(Beginning of DATA SECTION)

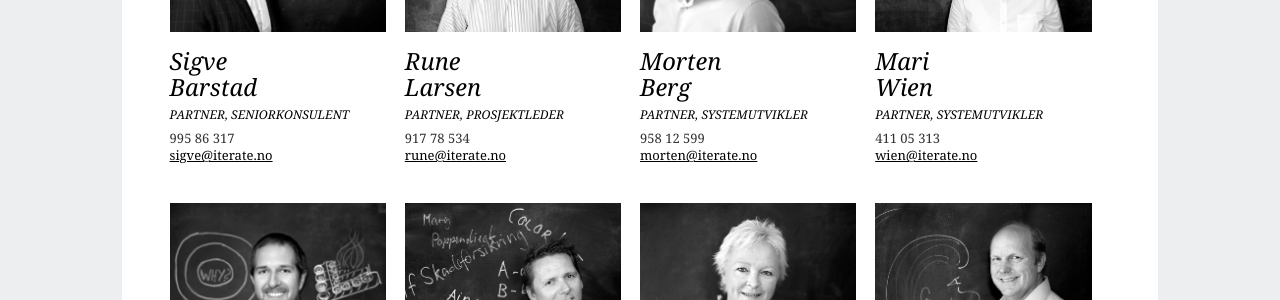
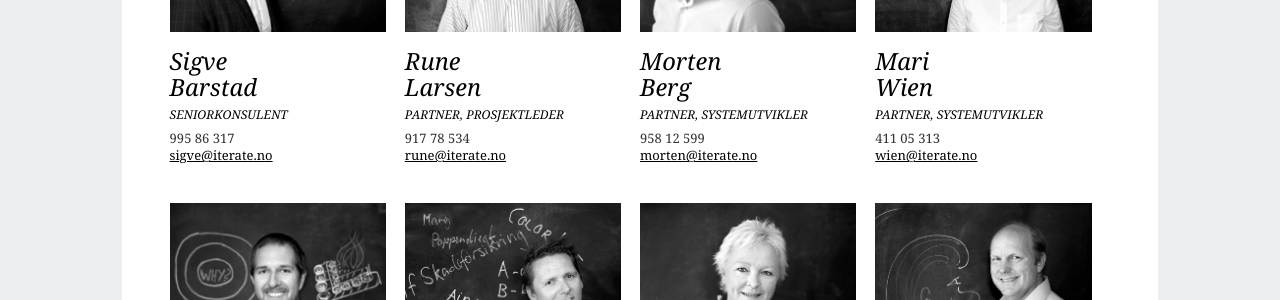
Before and after one commit to therese1g1/iterate.github.com, a Jekyll site: the page built from mennesker/index.html, in a window 1280 px wide and 900 px high, scrolled down 527 px. Shown: the part 154-454 px from the top of the window. Built offline with Jekyll 4.4.1, drawn with Linux system fonts in a browser that asks for light colours.

Commit message:
delete the word "partner" from Sigve´s title
delete the word "partner" from Sigve´s title

```diff
--- a/mennesker/index.html
+++ b/mennesker/index.html
@@ -59,7 +59,7 @@ title: Iterate
     <div class="menneske">
       <img src="/static/images/mennesker/sigve.jpg" alt="Sigve">
       <h2>Sigve<br>Barstad</h2>
-      <h3>Partner, Seniorkonsulent</h3>
+      <h3>Seniorkonsulent</h3>
       <p>
          995 86 317<br>
         <a href="mailto:sigve@iterate.no">sigve@iterate.no</a>
```
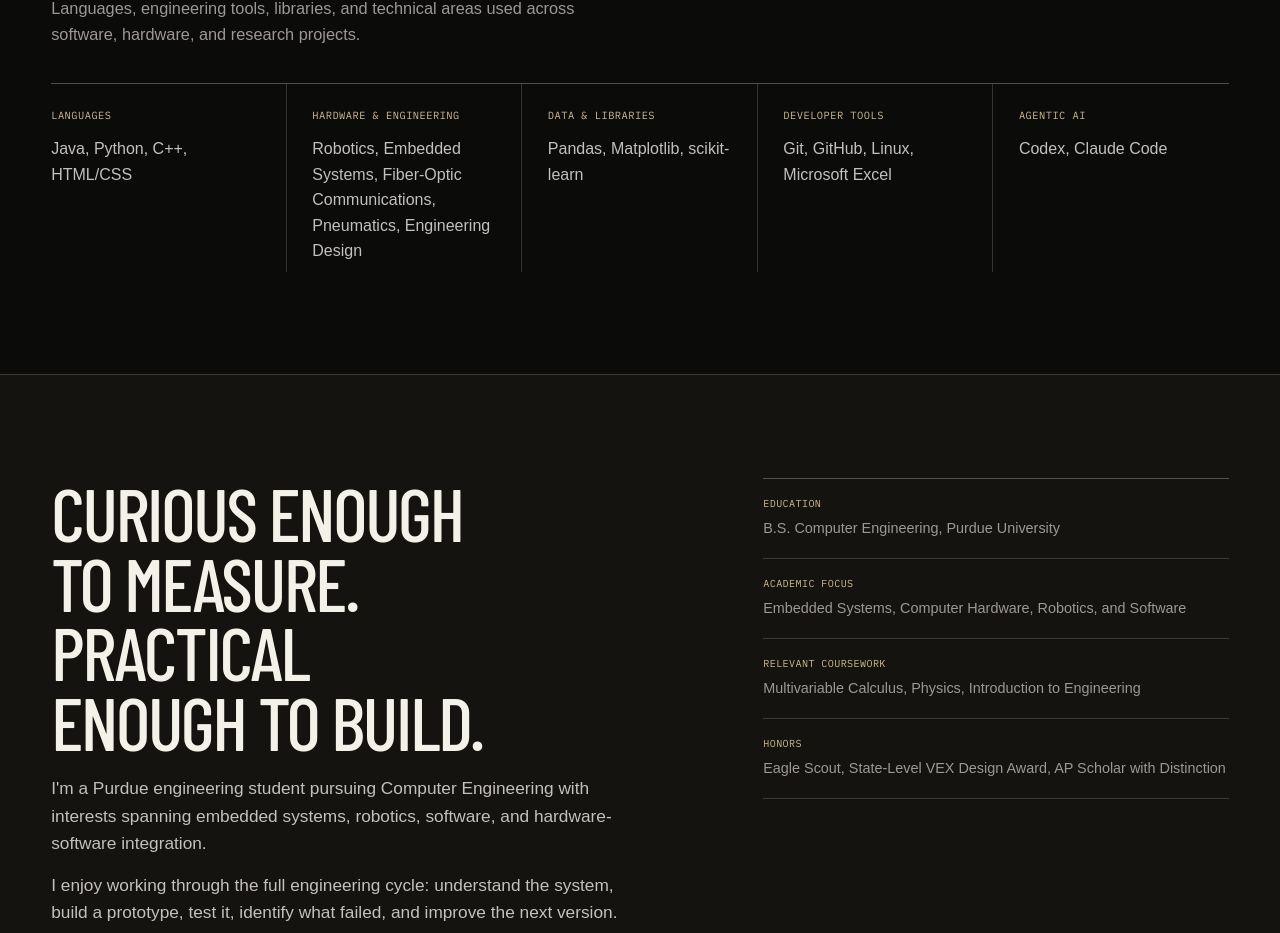
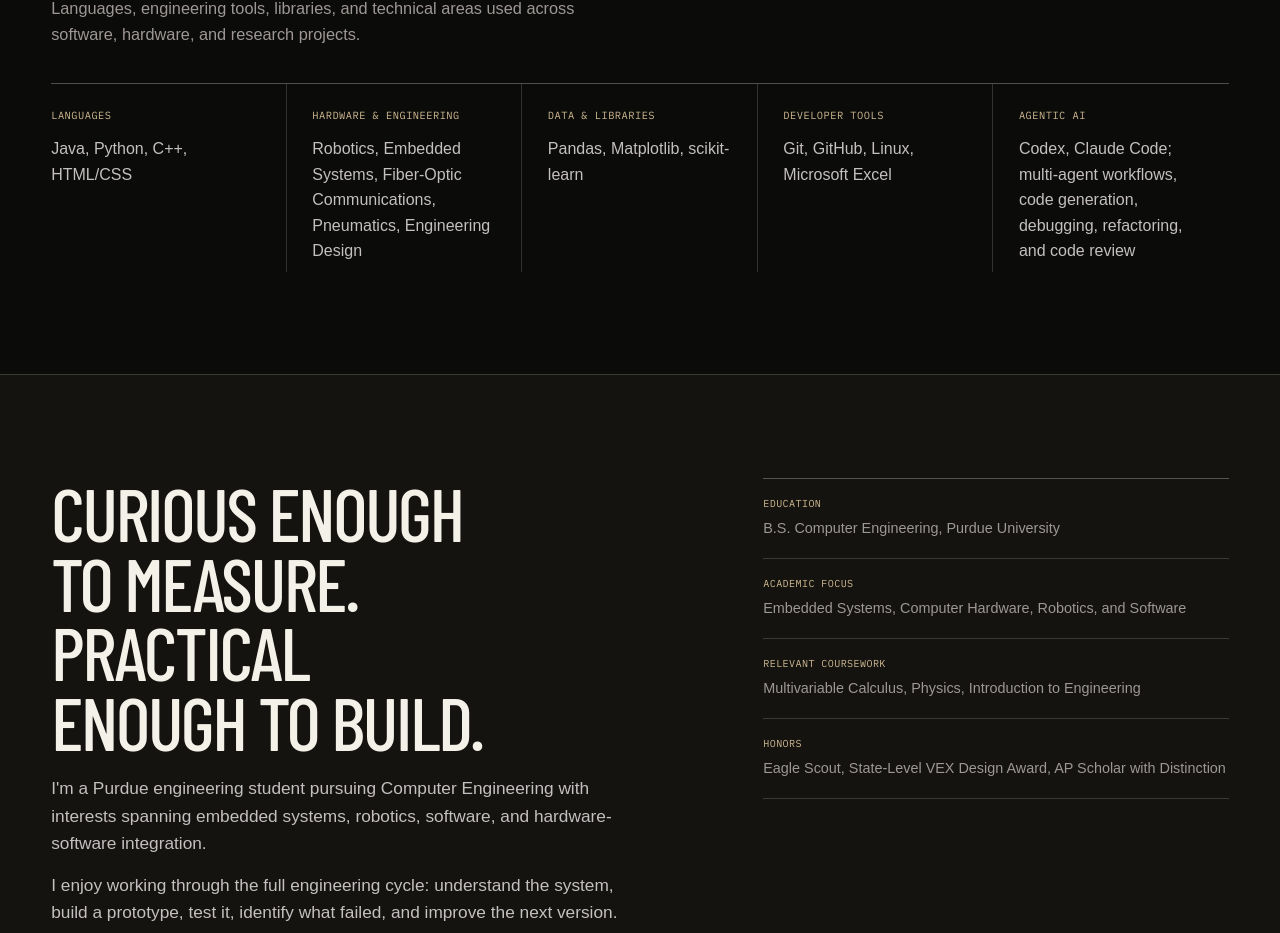
Before and after one commit to guntisid2007/guntisid, a React (Vite) app: page / in a window 1280 px wide. Shown: the part 4395-5328 px from the top of the page. Built offline with nearby package versions, Linux system fonts and the light colour scheme; a web font is replaced by a local one.

Commit message:
Expand agentic AI skills wording

```diff
--- a/public/resume.html
+++ b/public/resume.html
@@ -102,7 +102,7 @@
     <section class="section">
       <h2 class="section-title">TECHNICAL SKILLS</h2>
       <p><span class="strong">Programming / Tools:</span> Java, Python, C++, HTML/CSS, Git, GitHub, Pandas, Matplotlib, Microsoft Excel</p>
-      <p><span class="strong">Agentic AI:</span> Codex, Claude Code</p>
+      <p><span class="strong">Agentic AI:</span> Codex, Claude Code; multi-agent workflows, code generation, debugging, refactoring, and code review</p>
     </section>
     <section class="section">
       <h2 class="section-title">EXPERIENCE</h2>
--- a/src/App.jsx
+++ b/src/App.jsx
@@ -191,7 +191,7 @@ const skillGroups = [
   { label: "Hardware & Engineering", value: "Robotics, Embedded Systems, Fiber-Optic Communications, Pneumatics, Engineering Design" },
   { label: "Data & Libraries", value: "Pandas, Matplotlib, scikit-learn" },
   { label: "Developer Tools", value: "Git, GitHub, Linux, Microsoft Excel" },
-  { label: "Agentic AI", value: "Codex, Claude Code" },
+  { label: "Agentic AI", value: "Codex, Claude Code; multi-agent workflows, code generation, debugging, refactoring, and code review" },
 ];
 
 function EvidenceLink({ href, children, external = false, primary = false }) {
```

(End of DATA SECTION)

# ACTIVITY
Lines that contain "after" should be pulled from the entries above and reported.

# REPLY
Before and after one commit to therese1g1/iterate.github.com, a Jekyll site: the page built from mennesker/index.html, in a window 1280 px wide and 900 px high, scrolled down 527 px. Shown: the part 154-454 px from the top of the window. Built offline with Jekyll 4.4.1, drawn with Linux system fonts in a browser that asks for light colours.
Before and after one commit to guntisid2007/guntisid, a React (Vite) app: page / in a window 1280 px wide. Shown: the part 4395-5328 px from the top of the page. Built offline with nearby package versions, Linux system fonts and the light colour scheme; a web font is replaced by a local one.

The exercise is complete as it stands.